Can teething cause diarrhea? Yes. Sometimes, diarrhea can be associated with teething. When infants are teething, they tend to look for things to chew on to comfort their gums. They might pick up objects that are unclean and ingest germs that can cause diarrhea.
Blue skin or lips
If you notice your child’s skin or lips turning blue, you should immediately call your doctor. This change in skin color means your baby is having breathing problems, and therefore not getting enough oxygen.
It’s very terrifying to watch your little one having seizures. In as much as some are mild, and you may not notice since they last for a few seconds or minutes, it’s important to be careful. Convulsions in young children are mostly caused by high fevers and occur during the first 24 hrs of fever development.
To ensure your baby is safe during convulsions:
- Place the baby on his side, away from hard objects, and turn his head to one side so he won’t choke if he vomits.
- Loosen any clothing and make sure there’s nothing in the baby’s mouth.
- Contact your healthcare provider.
If a seizure or convulsion lasts longer than three minutes, call 911.
Swollen or sunken fontanelle
Fontanelle is the space between the bones of the skull in an infant.
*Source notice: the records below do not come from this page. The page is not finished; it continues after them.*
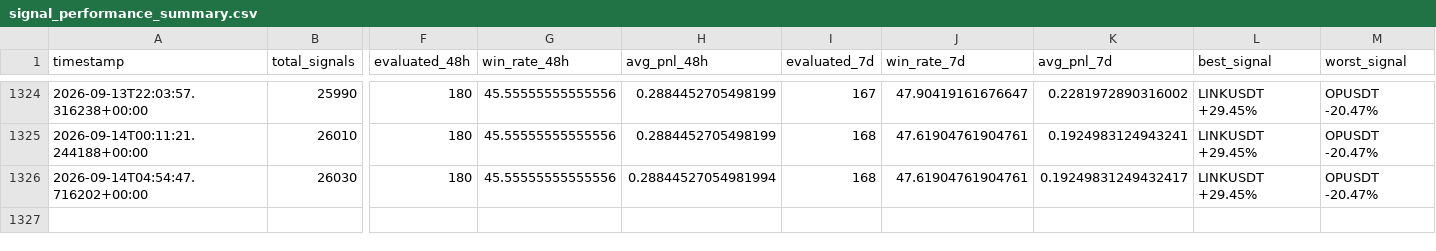
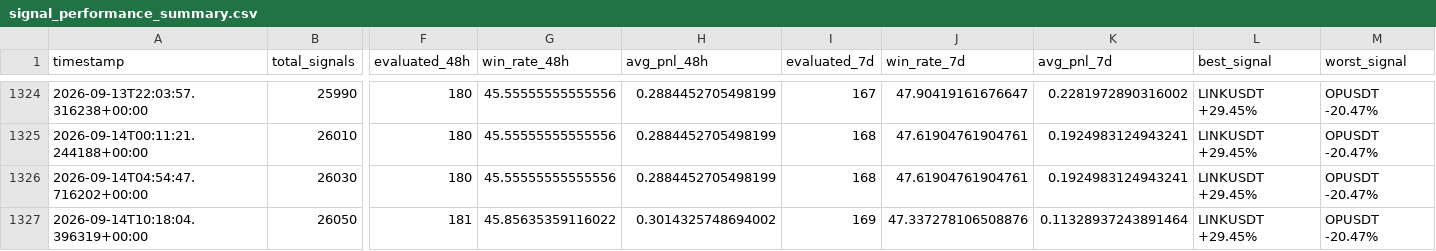
Before and after one commit to ZozoCodEx/crypto-signal-bot, a CSV file: crypto-signal-bot/signal_performance_summary.csv, drawn as a sheet; only a part is shown, gaps mark what is left out; rows hold the shown columns only; the diff names each change by its address in the sheet, - before the commit and + after, or states it on an @@ line.

```diff
--- a/crypto-signal-bot/signal_performance_summary.csv
+++ b/crypto-signal-bot/signal_performance_summary.csv
-H1326 (avg_pnl_48h): 0.28844527054981994
+H1326 (avg_pnl_48h): 0.2884452705498199
-K1326 (avg_pnl_7d): 0.19249831249432417
+K1326 (avg_pnl_7d): 0.1924983124943241
+row 1327: 2026-09-14T10:18:04.396319+00:00 | 26050 | 181 | 45.85635359116022 | 0.3014325748694002 | 169 | 47.337278106508876 | 0.11328937243891464 | LINKUSDT +29.45% | OPUSDT -20.47%
```
Also changed, not shown: crypto-signal-bot/market_regime.csv, crypto-signal-bot/opportunities.csv, 7 other files.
It’s the soft spot on top of the baby’s head. In the first few months of your baby’s development, the soft spot pulsates in the rhythm of your baby’s heartbeat.
A sunken fontanelle is a sign that the baby is dehydrated, while a swollen one could be a sign of something more serious such as meningitis.
It’s advisable that if ever in doubt about your child’s behavioral changes, you should immediately contact your healthcare provider.